Gary Born has published a series of posts not just critiquing the HCCH 2005 Choice of Court Convention, but urging states not to ratify it, or to denounce it if they have already joined. Born’s first three posts were published in June on the Kluwer Arbitration Blog, where he also published two follow-up posts. Born’s view has been criticized by many, including Trevor Hartley and João Ribeiro-Bidaoui.
One of Born’s critiques is that some judiciaries are corrupt or of low quality:
Put concretely, why should American, Canadian, Australian, Singaporean, Swiss, Ghanaian, Uruguayan or other courts commit to recognize all foreign judgments – including judgments of courts in Russia, China, Venezuela, Iran, the Congo, and Nicaragua – in the same basic way that they recognize international arbitral awards?
That’s certainly fair, but it also has an easy answer. Perhaps courts should commit to recognize the judgments of a questionable judiciary because that is what the parties, by entering into an exclusive choice of court agreement governed by the Convention, have asked them to do. Born’s criticism here would have more teeth if it were directed at the Judgments Convention; but the Choice of Court Agreements Convention is purely optional. It’s particularly striking to see Born’s criticism from a leading member of the international arbitration bar, given that the foundation of the law of international arbitration is the importance of giving binding effect to the agreement of the parties.
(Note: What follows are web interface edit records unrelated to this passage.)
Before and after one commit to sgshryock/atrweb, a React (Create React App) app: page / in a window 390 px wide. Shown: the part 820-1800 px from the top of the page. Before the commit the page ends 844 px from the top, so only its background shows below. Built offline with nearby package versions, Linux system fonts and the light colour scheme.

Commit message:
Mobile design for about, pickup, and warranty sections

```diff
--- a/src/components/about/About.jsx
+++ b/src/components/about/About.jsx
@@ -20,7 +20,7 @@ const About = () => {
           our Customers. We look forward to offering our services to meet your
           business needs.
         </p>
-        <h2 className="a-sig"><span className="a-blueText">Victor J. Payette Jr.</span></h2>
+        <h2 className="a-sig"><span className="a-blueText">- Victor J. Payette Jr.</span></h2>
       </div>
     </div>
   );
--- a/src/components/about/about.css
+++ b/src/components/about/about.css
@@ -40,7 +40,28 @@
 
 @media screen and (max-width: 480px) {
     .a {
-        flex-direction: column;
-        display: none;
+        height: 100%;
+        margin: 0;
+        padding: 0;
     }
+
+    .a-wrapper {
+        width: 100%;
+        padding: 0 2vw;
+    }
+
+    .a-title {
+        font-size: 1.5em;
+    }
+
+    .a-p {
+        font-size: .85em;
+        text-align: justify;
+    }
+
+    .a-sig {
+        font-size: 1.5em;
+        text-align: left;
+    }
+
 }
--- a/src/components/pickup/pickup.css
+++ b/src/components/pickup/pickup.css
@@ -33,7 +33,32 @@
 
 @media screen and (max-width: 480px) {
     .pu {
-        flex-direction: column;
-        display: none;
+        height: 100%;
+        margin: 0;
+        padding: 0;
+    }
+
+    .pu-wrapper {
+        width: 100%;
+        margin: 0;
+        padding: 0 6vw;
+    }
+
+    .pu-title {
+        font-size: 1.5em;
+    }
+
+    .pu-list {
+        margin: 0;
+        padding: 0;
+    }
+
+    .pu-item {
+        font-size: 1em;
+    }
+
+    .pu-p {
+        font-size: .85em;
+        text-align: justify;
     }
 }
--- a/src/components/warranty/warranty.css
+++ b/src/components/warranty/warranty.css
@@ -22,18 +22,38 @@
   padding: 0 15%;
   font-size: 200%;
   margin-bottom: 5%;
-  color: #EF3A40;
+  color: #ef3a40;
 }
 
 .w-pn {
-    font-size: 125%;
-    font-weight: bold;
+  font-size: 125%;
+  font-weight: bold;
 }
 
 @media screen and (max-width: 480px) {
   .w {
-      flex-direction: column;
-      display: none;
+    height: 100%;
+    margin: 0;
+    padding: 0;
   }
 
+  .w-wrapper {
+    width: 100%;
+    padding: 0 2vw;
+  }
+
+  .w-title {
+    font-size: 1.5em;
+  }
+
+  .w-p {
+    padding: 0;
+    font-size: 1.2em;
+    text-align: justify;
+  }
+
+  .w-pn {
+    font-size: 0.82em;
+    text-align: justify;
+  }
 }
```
Another of Born’s critiques is weightier. He suggests that under the Article 9(a) of the Convention, the courts of the chosen state have an unreviewable power to rule on the validity of the choice of court agreement. As Ribeiro-Bidaoui notes in his rejoinder, this argument is surprising insofar as we think courts should not generally second-guess arbitrators’ decisions about their own jurisdiction when the parties have committed the decision about jurisdiction to the arbitrators. But there is a more direct answer, too. The Convention provides a more-or-less standard list of grounds on which courts can refuse recognition and enforcement, including public policy. So it seems unlikely to me that “good” courts would feel to recognize the judgments of “bad” courts if the “bad” courts make a determination about their own jurisdiction that is so far out in left field as to raise questions about the fundamental propriety of the proceedings in the “bad” court.
One of the main advantages of arbitration over judicial litigation has always been ease of enforcement in light of the New York Convention. The Choice of Court Agreements Convention sets out to remedy this, and I think we ought to let the market decide. If Born is right and the risks of corruption, bad judging, etc., are too high, then parties simply will not make use of the Convention and will continue to turn to arbitration. But I suspect there are many parties that will favor litigation for all kinds of reasons, once they can be reasonably assured that a judgment from their chosen court will be enforced. And competition between courts and arbitration tribunals for litigants’ business can only be healthy. I hope we see widespread ratification, so that we can see how the natural experiment the HCCH has invited states and parties to undertake plays out.